Before-and-after change data:
=-=-=-=-=
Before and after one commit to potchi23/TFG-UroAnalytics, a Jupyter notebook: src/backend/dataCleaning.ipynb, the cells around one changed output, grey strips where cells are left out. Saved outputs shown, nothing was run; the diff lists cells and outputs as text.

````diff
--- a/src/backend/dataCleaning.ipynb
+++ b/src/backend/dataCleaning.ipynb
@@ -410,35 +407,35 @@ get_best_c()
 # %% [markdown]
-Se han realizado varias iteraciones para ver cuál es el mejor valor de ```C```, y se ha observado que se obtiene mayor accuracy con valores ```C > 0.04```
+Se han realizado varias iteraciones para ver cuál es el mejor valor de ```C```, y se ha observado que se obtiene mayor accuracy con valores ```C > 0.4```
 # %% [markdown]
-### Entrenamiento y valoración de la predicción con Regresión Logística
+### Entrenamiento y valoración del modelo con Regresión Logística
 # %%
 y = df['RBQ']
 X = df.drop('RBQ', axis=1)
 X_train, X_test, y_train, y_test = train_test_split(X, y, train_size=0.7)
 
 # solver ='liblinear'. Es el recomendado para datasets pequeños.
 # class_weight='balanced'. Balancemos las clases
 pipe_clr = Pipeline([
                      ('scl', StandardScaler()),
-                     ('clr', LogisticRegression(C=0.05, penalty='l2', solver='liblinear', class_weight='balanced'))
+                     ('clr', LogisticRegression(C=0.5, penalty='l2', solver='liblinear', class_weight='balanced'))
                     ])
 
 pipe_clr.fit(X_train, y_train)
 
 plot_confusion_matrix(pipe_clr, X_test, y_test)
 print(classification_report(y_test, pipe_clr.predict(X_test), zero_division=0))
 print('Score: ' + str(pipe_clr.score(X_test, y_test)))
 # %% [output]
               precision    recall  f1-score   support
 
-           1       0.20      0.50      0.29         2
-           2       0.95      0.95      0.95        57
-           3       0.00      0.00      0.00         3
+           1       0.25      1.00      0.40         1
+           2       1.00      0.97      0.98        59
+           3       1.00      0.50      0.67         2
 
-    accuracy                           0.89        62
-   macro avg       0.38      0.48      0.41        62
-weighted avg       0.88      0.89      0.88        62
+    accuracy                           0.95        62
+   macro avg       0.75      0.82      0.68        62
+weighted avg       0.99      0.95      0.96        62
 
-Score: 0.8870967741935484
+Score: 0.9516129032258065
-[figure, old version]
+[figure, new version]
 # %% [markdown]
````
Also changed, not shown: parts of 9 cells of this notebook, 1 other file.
=-=-=-=-=
Print the data again exactly.

* [SOLUTION FOR THIS EXERCISE]
Before and after one commit to potchi23/TFG-UroAnalytics, a Jupyter notebook: src/backend/dataCleaning.ipynb, the cells around one changed output, grey strips where cells are left out. Saved outputs shown, nothing was run; the diff lists cells and outputs as text.

````diff
--- a/src/backend/dataCleaning.ipynb
+++ b/src/backend/dataCleaning.ipynb
@@ -410,35 +407,35 @@ get_best_c()
 # %% [markdown]
-Se han realizado varias iteraciones para ver cuál es el mejor valor de ```C```, y se ha observado que se obtiene mayor accuracy con valores ```C > 0.04```
+Se han realizado varias iteraciones para ver cuál es el mejor valor de ```C```, y se ha observado que se obtiene mayor accuracy con valores ```C > 0.4```
 # %% [markdown]
-### Entrenamiento y valoración de la predicción con Regresión Logística
+### Entrenamiento y valoración del modelo con Regresión Logística
 # %%
 y = df['RBQ']
 X = df.drop('RBQ', axis=1)
 X_train, X_test, y_train, y_test = train_test_split(X, y, train_size=0.7)
 
 # solver ='liblinear'. Es el recomendado para datasets pequeños.
 # class_weight='balanced'. Balancemos las clases
 pipe_clr = Pipeline([
                      ('scl', StandardScaler()),
-                     ('clr', LogisticRegression(C=0.05, penalty='l2', solver='liblinear', class_weight='balanced'))
+                     ('clr', LogisticRegression(C=0.5, penalty='l2', solver='liblinear', class_weight='balanced'))
                     ])
 
 pipe_clr.fit(X_train, y_train)
 
 plot_confusion_matrix(pipe_clr, X_test, y_test)
 print(classification_report(y_test, pipe_clr.predict(X_test), zero_division=0))
 print('Score: ' + str(pipe_clr.score(X_test, y_test)))
 # %% [output]
               precision    recall  f1-score   support
 
-           1       0.20      0.50      0.29         2
-           2       0.95      0.95      0.95        57
-           3       0.00      0.00      0.00         3
+           1       0.25      1.00      0.40         1
+           2       1.00      0.97      0.98        59
+           3       1.00      0.50      0.67         2
 
-    accuracy                           0.89        62
-   macro avg       0.38      0.48      0.41        62
-weighted avg       0.88      0.89      0.88        62
+    accuracy                           0.95        62
+   macro avg       0.75      0.82      0.68        62
+weighted avg       0.99      0.95      0.96        62
 
-Score: 0.8870967741935484
+Score: 0.9516129032258065
-[figure, old version]
+[figure, new version]
 # %% [markdown]
````
Also changed, not shown: parts of 9 cells of this notebook, 1 other file.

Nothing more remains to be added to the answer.